By leveraging external security research teams, healthcare organizations can use experts with specific skills in IoT and hardware hacking to identify vulnerabilities before cyber adversaries can exploit them. This, in turn, enables healthcare organizations to provide a continuous, robust security posture that helps prevent the compromise of connected digital devices.
Connected infrastructure moving to the cloud
IT systems, connected medical devices, digital health applications and electronic patient records all offer immense value to both medical professionals and patients. However, each introduces unique and complex cybersecurity risks, most of which are not able to be quickly addressed as needed by internal security teams.

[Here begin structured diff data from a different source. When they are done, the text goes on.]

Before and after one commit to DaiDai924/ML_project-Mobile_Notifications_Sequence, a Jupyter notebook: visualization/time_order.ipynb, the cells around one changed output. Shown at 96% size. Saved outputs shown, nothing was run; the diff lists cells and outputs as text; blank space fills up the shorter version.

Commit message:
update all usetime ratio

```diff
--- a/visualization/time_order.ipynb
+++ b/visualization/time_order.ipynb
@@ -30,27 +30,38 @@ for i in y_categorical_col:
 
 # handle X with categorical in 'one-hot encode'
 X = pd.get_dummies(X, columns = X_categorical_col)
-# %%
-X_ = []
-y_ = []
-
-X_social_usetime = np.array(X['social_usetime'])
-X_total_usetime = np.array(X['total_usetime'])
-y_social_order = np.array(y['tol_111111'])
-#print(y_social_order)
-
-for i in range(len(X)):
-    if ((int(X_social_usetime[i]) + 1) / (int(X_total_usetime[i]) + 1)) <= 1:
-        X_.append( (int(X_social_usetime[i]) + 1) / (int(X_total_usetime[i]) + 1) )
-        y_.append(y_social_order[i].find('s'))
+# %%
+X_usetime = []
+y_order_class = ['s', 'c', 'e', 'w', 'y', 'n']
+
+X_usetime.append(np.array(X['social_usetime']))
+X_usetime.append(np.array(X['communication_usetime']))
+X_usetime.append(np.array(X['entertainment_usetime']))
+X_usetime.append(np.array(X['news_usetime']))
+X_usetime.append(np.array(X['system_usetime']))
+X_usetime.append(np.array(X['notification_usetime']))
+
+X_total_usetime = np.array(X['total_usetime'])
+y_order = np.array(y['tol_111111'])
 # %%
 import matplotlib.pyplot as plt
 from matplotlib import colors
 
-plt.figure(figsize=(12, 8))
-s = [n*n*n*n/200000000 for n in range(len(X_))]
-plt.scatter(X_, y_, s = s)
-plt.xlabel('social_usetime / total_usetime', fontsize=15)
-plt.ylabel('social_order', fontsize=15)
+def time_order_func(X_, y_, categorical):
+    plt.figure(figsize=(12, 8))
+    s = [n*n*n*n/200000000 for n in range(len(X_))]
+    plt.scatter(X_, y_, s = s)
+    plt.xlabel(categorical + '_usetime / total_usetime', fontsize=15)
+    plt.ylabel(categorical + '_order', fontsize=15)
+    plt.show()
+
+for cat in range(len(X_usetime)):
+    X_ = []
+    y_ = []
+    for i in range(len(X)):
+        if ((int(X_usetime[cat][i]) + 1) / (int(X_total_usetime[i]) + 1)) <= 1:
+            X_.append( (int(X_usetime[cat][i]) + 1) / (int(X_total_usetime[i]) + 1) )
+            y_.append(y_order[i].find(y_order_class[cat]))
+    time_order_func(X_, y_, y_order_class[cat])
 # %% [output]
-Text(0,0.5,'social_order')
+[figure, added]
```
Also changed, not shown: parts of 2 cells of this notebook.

A crowdsourced cybersecurity approach enables healthcare professionals to assess and mitigate the risks associated with disparate data sources and infrastructure so that patients do not have to worry about the privacy of their data. Unfortunately, patient healthcare records can sell for up to $1,000 on the dark web due to the amount of personal information found within the documents — including a patient’s date of birth, credit card information, social security number, medical history, address and email.